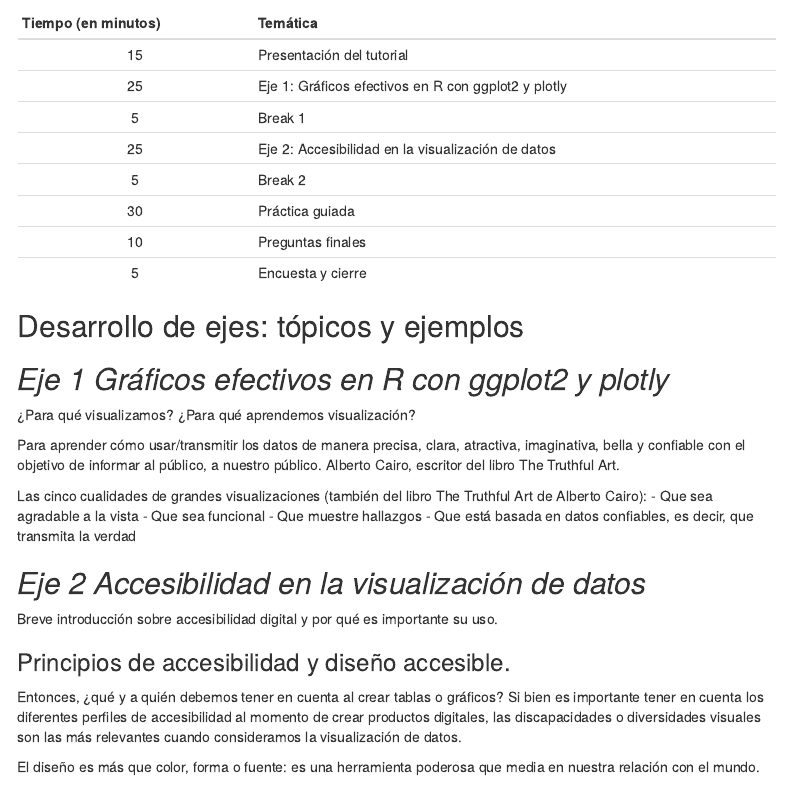
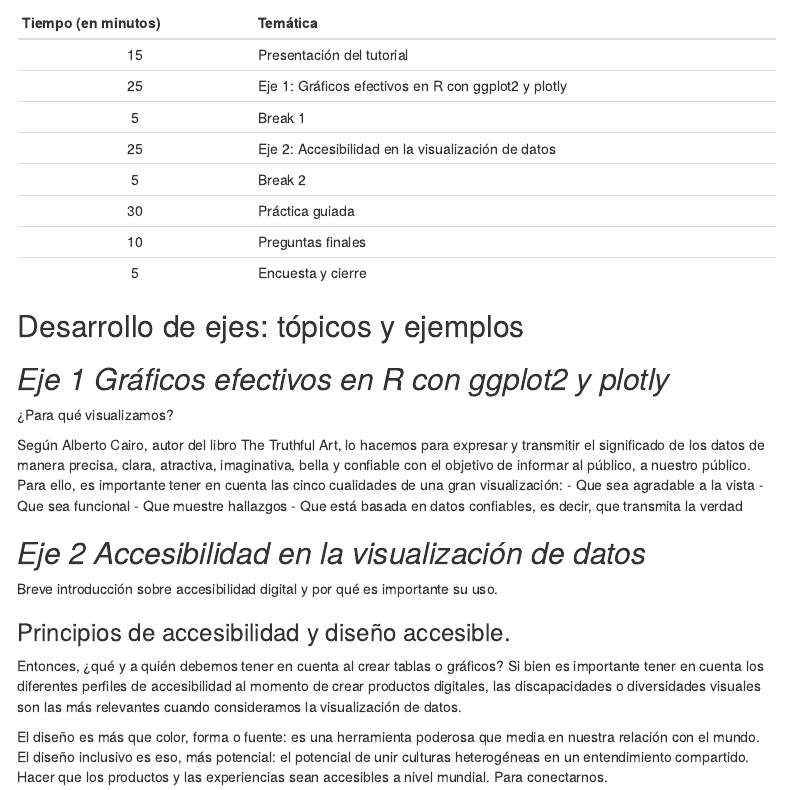
Before and after one commit to PatriLoto/accessible_data_visualization, an R Markdown document (material/Desarrollo tutorial.Rmd): the page in a window 1100 px wide, from 310 px down. Rendered offline with R 4.5, knitr and Pandoc, with nearby package versions; menus at the side of the page are left out.

Commit message:
Se actualiza eje1 de graficos efectivos

```diff
--- a/material/Desarrollo tutorial.Rmd
+++ b/material/Desarrollo tutorial.Rmd
@@ -36,12 +36,10 @@ Este es un curso corto de 2 horas, en el cual se desarrollarán los siguientes e
 ## *Eje 1 Gráficos efectivos en R con ggplot2 y plotly*
 
 
-¿Para qué visualizamos? ¿Para qué aprendemos visualización?
+¿Para qué visualizamos?
 
 
-Para aprender cómo usar/transmitir los datos de manera precisa, clara, atractiva, imaginativa, bella y confiable con el objetivo de informar al público, a nuestro público. Alberto Cairo, escritor del libro The Truthful Art.
-
-Las cinco cualidades de grandes visualizaciones (también del libro The Truthful Art  de Alberto Cairo):
+Según Alberto Cairo, autor del libro The Truthful Art, lo hacemos para expresar y transmitir el significado de los datos de manera precisa, clara, atractiva, imaginativa, bella y confiable con el objetivo de informar al público, a nuestro público. Para ello, es importante tener en cuenta las cinco cualidades de una gran visualización:
 - Que sea agradable a la vista
 - Que sea funcional
 - Que muestre hallazgos
```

■ ■ ■ ■

> **What you are asked to do**: Where does the word "Para" occur in the records? Return every line that holds it.

> **Expected answer**:
-¿Para qué visualizamos? ¿Para qué aprendemos visualización?
+¿Para qué visualizamos?
-Para aprender cómo usar/transmitir los datos de manera precisa, clara, atractiva, imaginativa, bella y confiable con el objetivo de informar al público, a nuestro público. Alberto Cairo, escritor del libro The Truthful Art.
+Según Alberto Cairo, autor del libro The Truthful Art, lo hacemos para expresar y transmitir el significado de los datos de manera precisa, clara, atractiva, imaginativa, bella y confiable con el objetivo de informar al público, a nuestro público. Para ello, es importante tener en cuenta las cinco cualidades de una gran visualización:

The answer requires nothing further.